##### Provided records
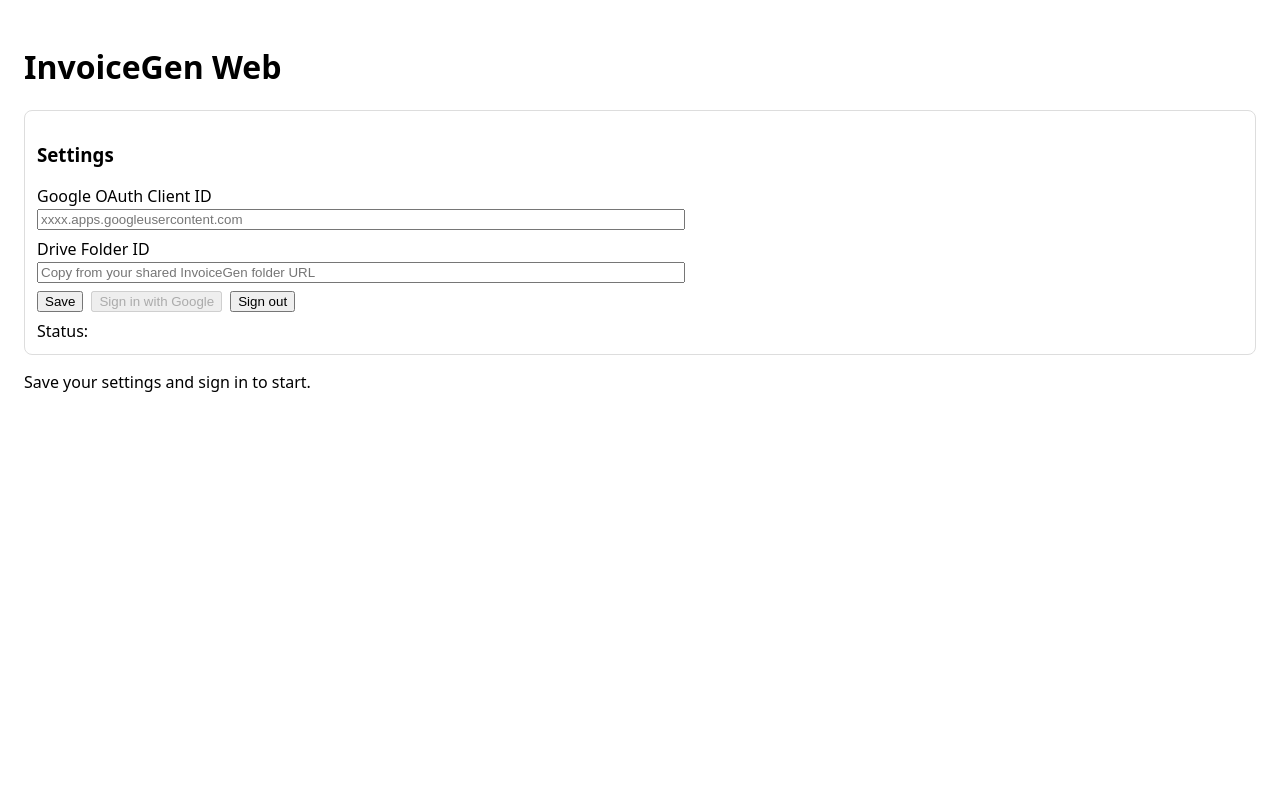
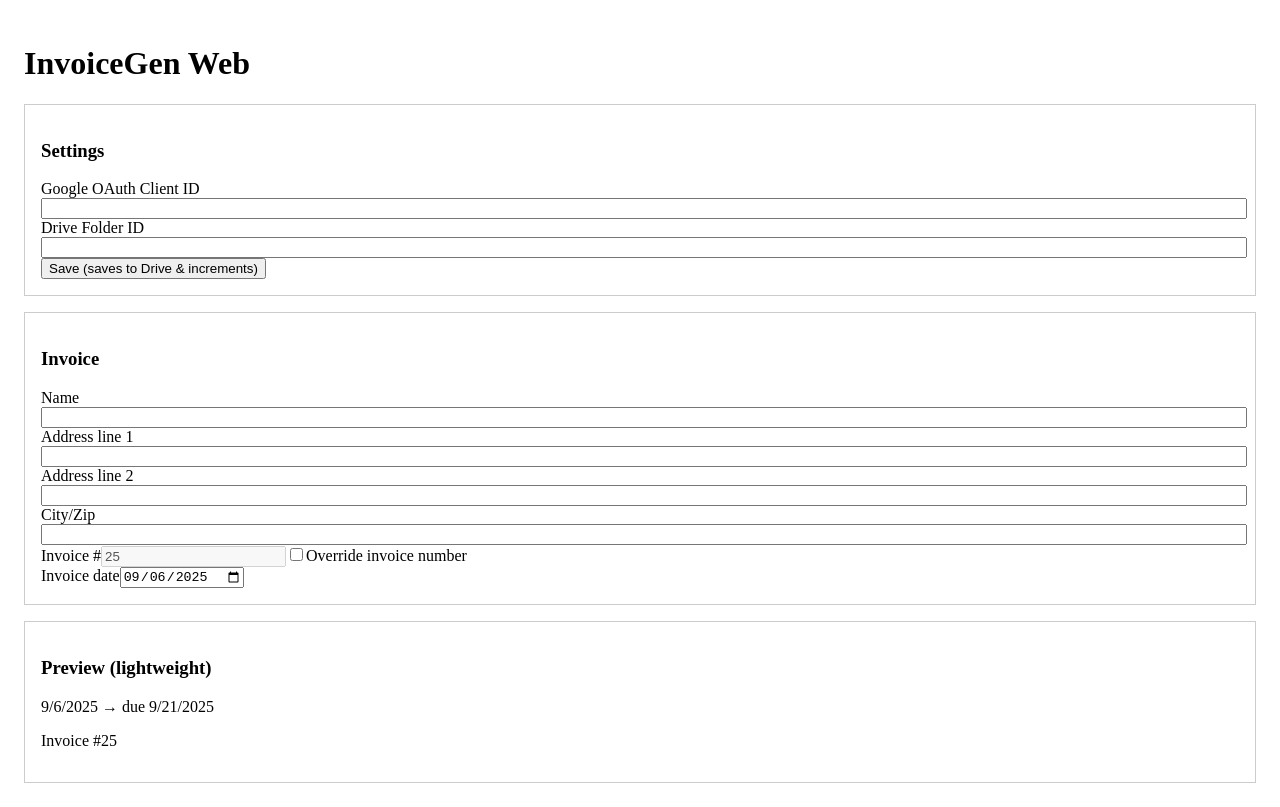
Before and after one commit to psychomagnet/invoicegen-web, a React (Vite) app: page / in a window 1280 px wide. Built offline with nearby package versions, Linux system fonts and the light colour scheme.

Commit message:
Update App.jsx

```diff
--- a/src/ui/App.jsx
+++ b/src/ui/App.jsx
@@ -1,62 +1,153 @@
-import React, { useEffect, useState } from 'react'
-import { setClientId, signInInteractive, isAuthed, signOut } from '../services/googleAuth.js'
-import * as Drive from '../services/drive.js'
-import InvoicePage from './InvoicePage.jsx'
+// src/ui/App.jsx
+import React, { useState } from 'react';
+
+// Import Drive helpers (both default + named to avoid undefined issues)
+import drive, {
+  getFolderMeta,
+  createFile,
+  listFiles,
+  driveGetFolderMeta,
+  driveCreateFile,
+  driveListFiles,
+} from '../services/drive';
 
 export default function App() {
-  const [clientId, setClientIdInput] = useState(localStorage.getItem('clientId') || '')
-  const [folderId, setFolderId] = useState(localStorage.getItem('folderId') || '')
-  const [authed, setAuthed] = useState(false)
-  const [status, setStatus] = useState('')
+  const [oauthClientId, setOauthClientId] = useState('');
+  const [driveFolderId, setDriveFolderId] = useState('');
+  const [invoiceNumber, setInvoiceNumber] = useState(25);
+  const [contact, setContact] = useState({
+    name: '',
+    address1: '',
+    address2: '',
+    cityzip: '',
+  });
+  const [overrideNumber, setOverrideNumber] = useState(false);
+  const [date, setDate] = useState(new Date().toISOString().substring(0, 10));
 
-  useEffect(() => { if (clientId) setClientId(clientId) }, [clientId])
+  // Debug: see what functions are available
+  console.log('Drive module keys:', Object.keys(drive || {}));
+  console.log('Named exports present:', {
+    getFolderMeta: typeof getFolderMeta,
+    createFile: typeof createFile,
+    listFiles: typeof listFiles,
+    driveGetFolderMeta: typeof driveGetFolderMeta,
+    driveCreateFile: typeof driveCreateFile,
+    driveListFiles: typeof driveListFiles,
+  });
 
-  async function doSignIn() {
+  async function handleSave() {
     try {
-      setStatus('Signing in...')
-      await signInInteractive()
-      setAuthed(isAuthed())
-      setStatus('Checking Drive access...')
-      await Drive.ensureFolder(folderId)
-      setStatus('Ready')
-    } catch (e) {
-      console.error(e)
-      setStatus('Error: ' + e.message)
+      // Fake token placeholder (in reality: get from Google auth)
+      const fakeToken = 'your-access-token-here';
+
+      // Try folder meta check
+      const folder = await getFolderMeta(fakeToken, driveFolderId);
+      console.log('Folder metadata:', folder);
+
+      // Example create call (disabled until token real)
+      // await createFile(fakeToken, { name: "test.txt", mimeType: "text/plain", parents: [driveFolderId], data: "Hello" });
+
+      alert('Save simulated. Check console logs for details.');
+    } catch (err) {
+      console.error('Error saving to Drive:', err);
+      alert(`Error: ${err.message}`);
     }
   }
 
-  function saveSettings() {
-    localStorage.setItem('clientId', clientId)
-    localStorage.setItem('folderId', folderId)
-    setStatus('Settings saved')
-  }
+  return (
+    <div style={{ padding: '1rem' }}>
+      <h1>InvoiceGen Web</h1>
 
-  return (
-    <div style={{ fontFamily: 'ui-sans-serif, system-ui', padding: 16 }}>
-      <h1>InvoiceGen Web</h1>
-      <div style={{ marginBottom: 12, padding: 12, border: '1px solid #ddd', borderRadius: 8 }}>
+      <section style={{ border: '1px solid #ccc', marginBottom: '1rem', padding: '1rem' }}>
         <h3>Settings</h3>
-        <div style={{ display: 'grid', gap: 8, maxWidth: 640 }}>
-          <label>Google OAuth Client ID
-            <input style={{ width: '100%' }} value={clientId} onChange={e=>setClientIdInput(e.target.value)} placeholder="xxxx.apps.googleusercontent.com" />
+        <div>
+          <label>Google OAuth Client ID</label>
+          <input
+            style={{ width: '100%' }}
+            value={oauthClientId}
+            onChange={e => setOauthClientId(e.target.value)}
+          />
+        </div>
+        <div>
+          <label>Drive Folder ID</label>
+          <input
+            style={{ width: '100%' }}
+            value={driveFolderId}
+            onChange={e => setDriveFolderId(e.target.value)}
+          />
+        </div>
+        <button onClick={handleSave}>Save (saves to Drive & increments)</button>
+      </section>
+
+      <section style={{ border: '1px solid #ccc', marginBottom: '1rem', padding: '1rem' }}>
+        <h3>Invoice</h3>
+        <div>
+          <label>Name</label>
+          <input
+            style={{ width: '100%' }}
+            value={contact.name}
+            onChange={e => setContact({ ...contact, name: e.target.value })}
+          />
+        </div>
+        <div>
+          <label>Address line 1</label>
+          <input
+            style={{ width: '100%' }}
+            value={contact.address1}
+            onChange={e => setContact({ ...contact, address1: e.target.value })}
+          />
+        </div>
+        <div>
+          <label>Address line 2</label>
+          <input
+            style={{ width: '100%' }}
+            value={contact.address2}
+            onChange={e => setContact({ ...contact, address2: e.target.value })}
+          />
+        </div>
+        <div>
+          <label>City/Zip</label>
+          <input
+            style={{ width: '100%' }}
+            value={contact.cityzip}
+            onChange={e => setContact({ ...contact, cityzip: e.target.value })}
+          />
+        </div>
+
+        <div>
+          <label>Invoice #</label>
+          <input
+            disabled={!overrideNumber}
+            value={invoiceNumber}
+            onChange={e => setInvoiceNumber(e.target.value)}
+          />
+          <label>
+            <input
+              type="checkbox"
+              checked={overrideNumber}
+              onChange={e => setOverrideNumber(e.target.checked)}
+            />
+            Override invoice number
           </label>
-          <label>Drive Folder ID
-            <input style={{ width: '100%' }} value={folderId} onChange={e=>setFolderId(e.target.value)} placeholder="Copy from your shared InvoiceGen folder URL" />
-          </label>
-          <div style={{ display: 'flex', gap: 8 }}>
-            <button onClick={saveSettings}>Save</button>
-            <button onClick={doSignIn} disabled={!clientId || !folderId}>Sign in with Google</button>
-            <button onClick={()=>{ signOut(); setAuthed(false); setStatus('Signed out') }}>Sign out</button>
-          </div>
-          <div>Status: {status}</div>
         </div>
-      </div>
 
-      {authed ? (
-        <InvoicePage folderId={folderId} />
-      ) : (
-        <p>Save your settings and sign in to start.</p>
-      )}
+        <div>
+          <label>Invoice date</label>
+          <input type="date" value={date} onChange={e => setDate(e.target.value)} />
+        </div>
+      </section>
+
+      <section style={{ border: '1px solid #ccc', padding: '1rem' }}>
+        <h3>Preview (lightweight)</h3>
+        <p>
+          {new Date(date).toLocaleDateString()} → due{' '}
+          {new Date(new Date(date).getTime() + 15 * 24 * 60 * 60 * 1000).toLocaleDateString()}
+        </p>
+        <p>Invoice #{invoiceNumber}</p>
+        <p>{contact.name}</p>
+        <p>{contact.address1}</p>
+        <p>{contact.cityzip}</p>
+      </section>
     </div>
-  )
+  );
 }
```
##########
• **Task to carry out**:
Tally every line in the listing that holds "setContact" and answer with the total only.

• **Solution for this problem**:
5